This specific ISBN edition is currently not available.View all copies of this ISBN edition:
Americans have always shown a fascination with the people, customs, and legends of the "East--witness the popularity of the stories of the Arabian Nights, the performances of Arab belly dancers and acrobats, the feats of turban-wearing vaudeville magicians, and even the antics of fez-topped Shriners. In this captivating volume, Susan Nance provides a social and cultural history of this highly popular genre of Easternized performance in America up to the Great Depression.
According to Nance, these traditions reveal how a broad spectrum of Americans, including recent immigrants and impersonators, behaved as producers and consumers in a rapidly developing capitalist economy. In admiration of the Arabian Nights, people creatively reenacted Eastern life, but these performances were also demonstrations of Americans' own identities, Nance argues. The story of Aladdin, made suddenly rich by rubbing an old lamp, stood as a particularly apt metaphor for how consumer capitalism might benefit each person. The leisure, abundance, and contentment that many imagined were typical of Eastern life were the same characteristics used to define "the American dream."
The recent success of Disney's Aladdin movies suggests that many Americans still welcome an interpretation of the East as a site of incredible riches, romance, and happy endings. This abundantly illustrated account is the first by a historian to explain why and how so many Americans sought out such cultural engagement with the Eastern world long before geopolitical concerns became paramount.
"synopsis" may belong to another edition of this title.
"Nance's original research appraises a variety of performances of and by West Asian 'orientals' as gendered fantasies of leisure and power within American consumer capitalism. Her book introduces a colorful array of entertaining individuals and reveals new insights about such groups as the Shriners and African American Muslims as it expands the dimensions of transnational cultural history."--Timothy Marr, University of North Carolina, author of The Cultural Roots of American Islamicism
Susan Nance is assistant professor of U.S. history at the University of Guelph in Ontario, Canada.
"About this title" may belong to another edition of this title.

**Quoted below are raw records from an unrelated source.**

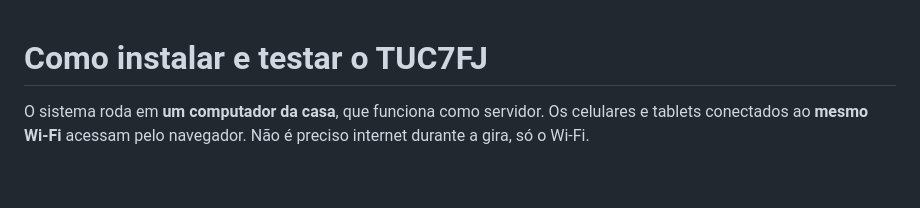
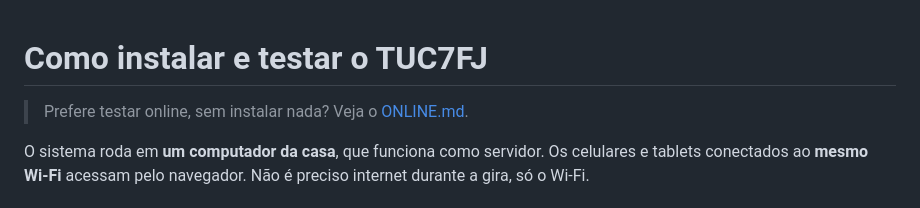
Before and after one commit to kahdamaso/7Flechas, a Markdown page: INSTALAR.md, the part around the change. Drawn GitHub-style; blank space fills up the shorter version.

```diff
--- a/INSTALAR.md
+++ b/INSTALAR.md
@@ -1,4 +1,6 @@
 # Como instalar e testar o TUC7FJ
+
+> Prefere testar online, sem instalar nada? Veja o [ONLINE.md](ONLINE.md).
 
 O sistema roda em **um computador da casa**, que funciona como servidor. Os celulares e tablets
 conectados ao **mesmo Wi-Fi** acessam pelo navegador. Não é preciso internet durante a gira, só
```
Also changed, not shown: ONLINE.md (added, +90 -0 lines), README.md (+3 -1 lines).
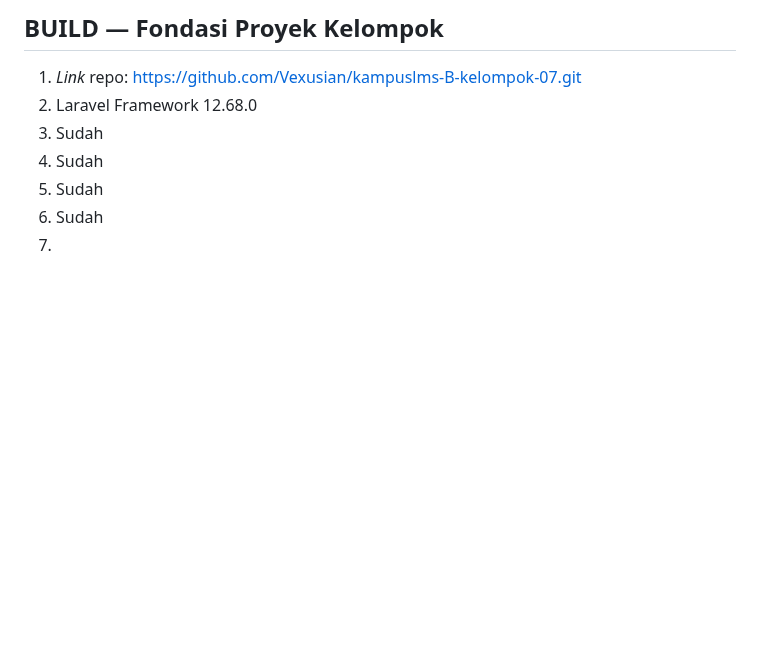
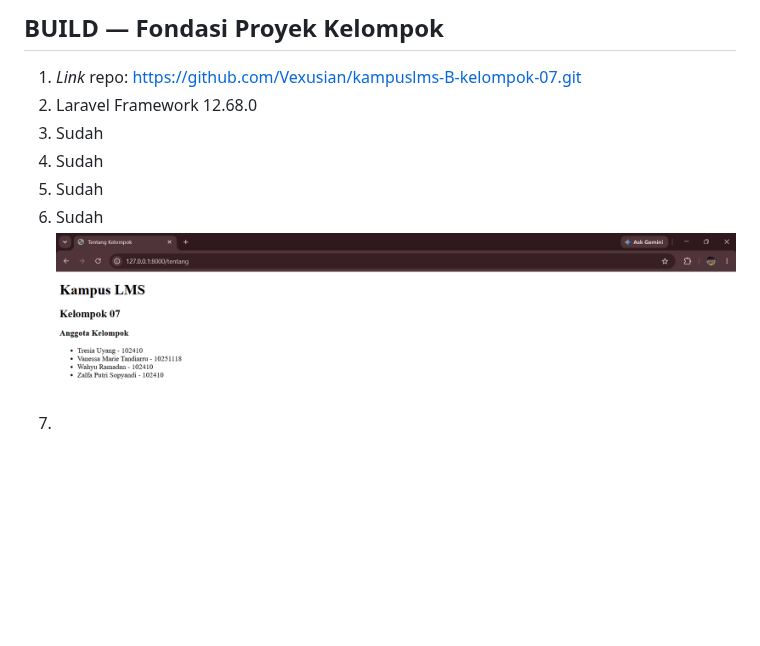
Before and after one commit to Vexusian/kampuslms-B-kelompok-07, a Markdown page: docs/minggu-01-catatan-vanessamarietandiarru.md, the part around one of its changes. Drawn GitHub-style; pictures changed too: docs/images/image_1-vanessa.png (added); blank space fills up the shorter version.

Commit message:
docs: update catatan vanessa

```diff
--- a/docs/minggu-01-catatan-vanessamarietandiarru.md
+++ b/docs/minggu-01-catatan-vanessamarietandiarru.md
@@ -36,4 +36,4 @@
 4. Sudah
 5. Sudah
 6. Sudah
-7.
+7. ![alt text](images/image_1-vanessa.png)
```
Also changed, not shown: other parts of docs/minggu-01-catatan-vanessamarietandiarru.md (+1 -1 lines), 2 other files.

Book Description The University of North Carolina Press, 2009. Condition: New. book. Seller Inventory # M080783274X
Book Description The University of North Caroli, 2009. Hardcover. Condition: New. Never used!. Seller Inventory # P11080783274X